*Exercise brief*.
When a line in the records contains the string "Wait", copy that line.

*Change listing data*.
BEGIN

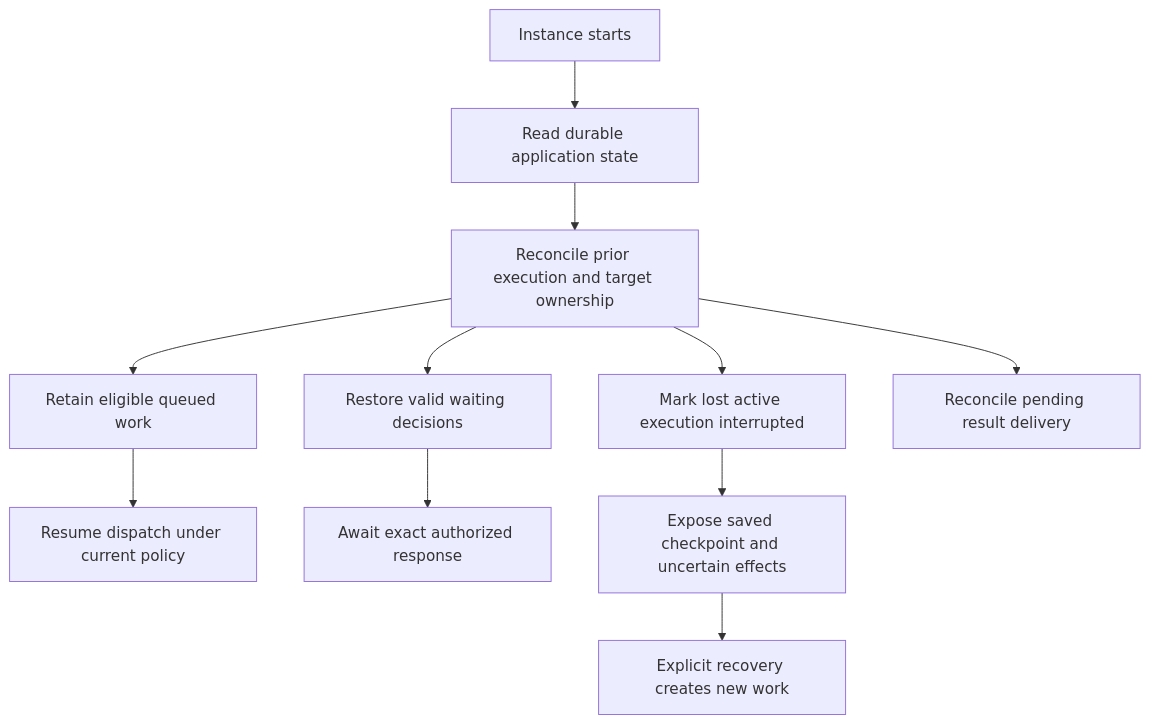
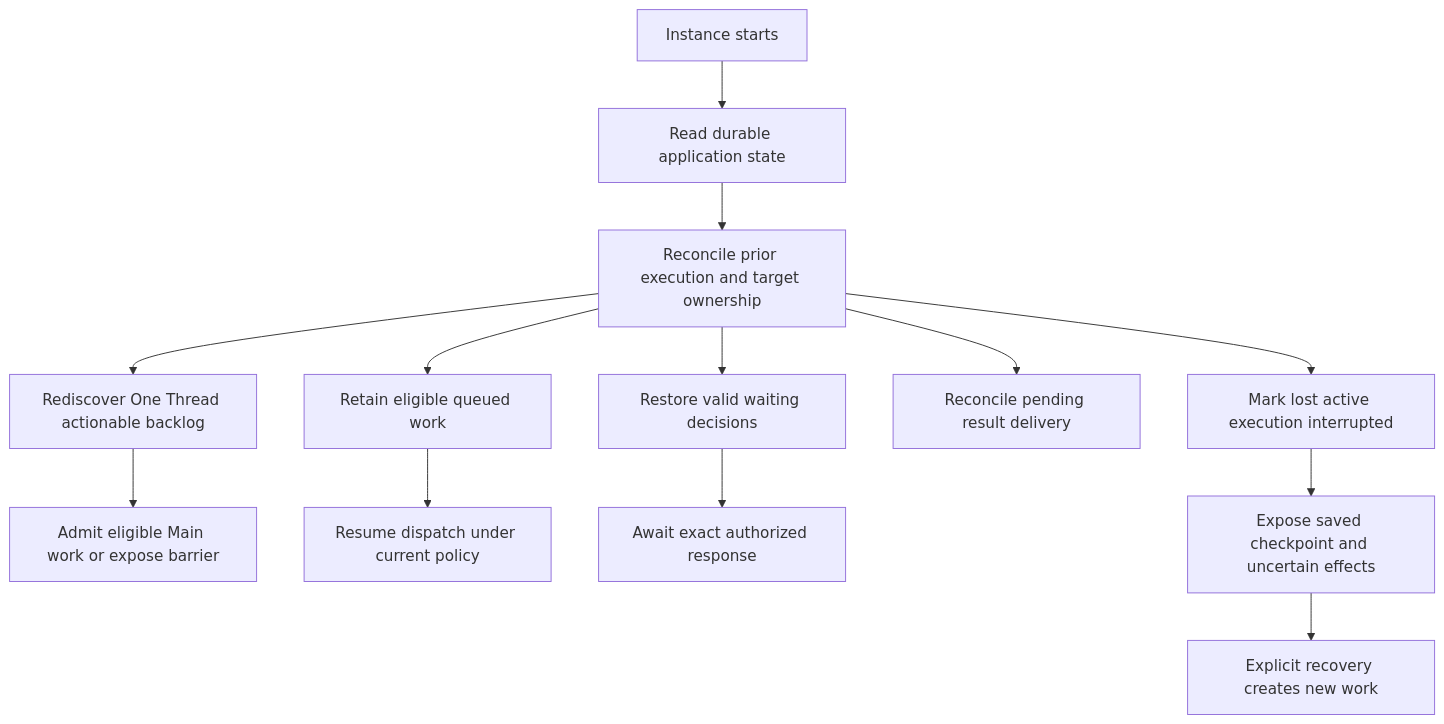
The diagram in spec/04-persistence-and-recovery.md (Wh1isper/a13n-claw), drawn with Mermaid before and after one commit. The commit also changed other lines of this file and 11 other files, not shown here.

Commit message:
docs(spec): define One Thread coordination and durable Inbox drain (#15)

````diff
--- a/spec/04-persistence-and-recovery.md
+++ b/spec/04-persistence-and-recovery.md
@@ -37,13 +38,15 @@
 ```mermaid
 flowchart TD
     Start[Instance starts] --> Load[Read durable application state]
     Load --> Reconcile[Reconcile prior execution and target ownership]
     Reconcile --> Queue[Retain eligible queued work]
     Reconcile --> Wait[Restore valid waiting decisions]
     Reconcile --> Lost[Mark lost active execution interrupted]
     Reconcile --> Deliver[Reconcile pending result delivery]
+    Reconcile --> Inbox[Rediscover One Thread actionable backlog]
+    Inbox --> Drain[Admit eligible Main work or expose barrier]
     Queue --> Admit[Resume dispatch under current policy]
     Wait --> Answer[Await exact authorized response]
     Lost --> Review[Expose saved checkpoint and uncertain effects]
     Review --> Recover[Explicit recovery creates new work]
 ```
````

END

*Response to the task*.
     Reconcile --> Wait[Restore valid waiting decisions]
     Wait --> Answer[Await exact authorized response]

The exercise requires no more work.